I was wrong.

For one cannot underestimate the power of jealousy.  Despite being a seat of shame, the youngest coveted his brother’s spot next to me, and began his spin into a complete meltdown.  Cries of “I want my Mommy” interrupted the pious confessions of the congregation. Then, without warning he became silent, dove underneath the pew, threw down the obstructing kneeler, crawled into the organ area, and before I could provide a left leg block, he had made his way onto the pedal board.

Of course I had stops pulled.

Of course it was otherwise silent in the nave, save the reading of God’s Word.

Of course no one could miss the dissonance of determined 4-year-old hands and knees.

Of course I panicked and couldn’t remember where the ‘cancel’ button was.

Of course the helicopter would have crashed.

And at that moment, having my remains flung hither and thither around the countryside seemed preferable to the humiliation which I suffered.

But you remember those fabulous SATB sinner-saints of Our Savior I mentioned earlier?  Well, not only are they so skilled that they might unknowingly start an Anglican chant revival, they are also wonderfully understanding, kind, and above all, forgiving.

So, the next Wednesday night, when my children were home, safe from reproof, and I broke the silence of the Lord’s Supper with a garishly loud open fifth on 16-foot reeds I couldn’t decide whether it was better to have their forgiveness applied towards my failure as a parent, or on organist.


Look What I Uncovered

10 Mar

My plan today was to grab and album, scan a picture, type a few quirky descriptions, and call it a blog.  That was before my random pick turned out to be this photo:

Okay, I can’t help myself, here are a few quirky descriptions:  My shirt?  Velour.  My sister?  Cute.  Me?  Not so much, but a little tanner than I knew my body was capable of being.

This picture was taken on a family vacation to Denver where we stumbled upon this rhinoceros fossil that was found in, yes, squint to read it folks, none other than Ainsworth, Nebraska.

I vaguely remember being told by my parents that it was discovered very near our house, in fact I know the exact spot just north of home from which I imagined it’s excavation took place.  And yet, this was something that I don’t remember ever being talked about in school, or in town history.

After a few, very brief google searches, I have determined that this was discovered by resident and paleontologist Morris Skinner.  The name is completely familiar, but I might just be confusing it with Skinner’s Motor Court – the only thing in Ainsworth I can think of that bare’s the name.

So what’s the story?  If you know, tell me.  In the mean time I plan to put on my straw fedora and do a little digging of my own.  This could be the new Baby Goo-Goo mystery of the year.


Not the Eddie Murphy version

9 Mar

We have a new obsession at our house.
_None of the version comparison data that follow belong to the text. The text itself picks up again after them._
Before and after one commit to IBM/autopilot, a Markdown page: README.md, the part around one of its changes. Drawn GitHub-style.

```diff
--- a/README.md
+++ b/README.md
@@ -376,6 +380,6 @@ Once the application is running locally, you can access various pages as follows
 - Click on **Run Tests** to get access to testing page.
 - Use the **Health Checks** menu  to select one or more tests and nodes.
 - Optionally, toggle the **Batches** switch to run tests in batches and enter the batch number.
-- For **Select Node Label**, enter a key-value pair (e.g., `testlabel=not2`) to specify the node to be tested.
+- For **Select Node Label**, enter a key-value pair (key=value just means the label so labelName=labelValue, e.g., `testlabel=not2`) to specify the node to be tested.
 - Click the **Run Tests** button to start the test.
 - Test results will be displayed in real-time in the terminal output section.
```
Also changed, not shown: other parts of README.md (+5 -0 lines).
It’s The Voyages of Doctor Dolittle by Hugh Lofting.

Oh, what joy the digital pages of that free download are bringing my boys. I’m telling you – public domain books are where it’s at.

Not only is it a charming little read with fanciful ideas and interesting characters – reading it via Kindle for iPad (if you want to get specific) is super super fun. Yep. You read that right. Super. Super. Fun.
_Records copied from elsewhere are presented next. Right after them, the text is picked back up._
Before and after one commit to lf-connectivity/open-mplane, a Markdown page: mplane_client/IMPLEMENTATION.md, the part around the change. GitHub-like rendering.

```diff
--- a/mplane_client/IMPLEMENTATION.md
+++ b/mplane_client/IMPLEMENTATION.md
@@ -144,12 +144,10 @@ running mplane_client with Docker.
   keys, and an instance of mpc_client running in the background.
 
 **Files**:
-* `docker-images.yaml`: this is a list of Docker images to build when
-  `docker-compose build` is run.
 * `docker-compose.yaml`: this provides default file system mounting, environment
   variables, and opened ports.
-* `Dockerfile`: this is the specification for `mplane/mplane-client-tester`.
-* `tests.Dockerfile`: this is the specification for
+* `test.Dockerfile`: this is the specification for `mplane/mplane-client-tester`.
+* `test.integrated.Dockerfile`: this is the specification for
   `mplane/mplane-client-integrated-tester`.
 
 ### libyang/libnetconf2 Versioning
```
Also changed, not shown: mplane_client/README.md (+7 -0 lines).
See, the book is packed full of all sorts of geographical and zoological references. Some real. Some less than so. For instance, when the Purple Bird of Paradise flew over the Azores we could immediately Google both. Azores: real. Purple Bird of Paradise: less than so. Photographs of the beautiful localle now flood our mind while images of a swooping feathery wonder flood our mind’s eye.

Another tidbit learned whilst researching: The Fidgit Fish is a creation of Hugh Lofting, whereas the little guy’s most frightful nemesis, the Dogfish, is a creation of God (read: REAL). Imagine how hungry the Dogfish has been all these years searching for his make-believe snack!

My suggestion is this: Get yourself a Kindle (advertisement endorsment, please), or an iPhone (pretty please), or an iPad (Apple, do you hear me?), or a really relevant set of Encyclopedias that follow you around as you read, and sit down with this classic. Its fusion of fact and fantasy is fascinating. Find the stuff at your fingertips and Flash! – fiction fun.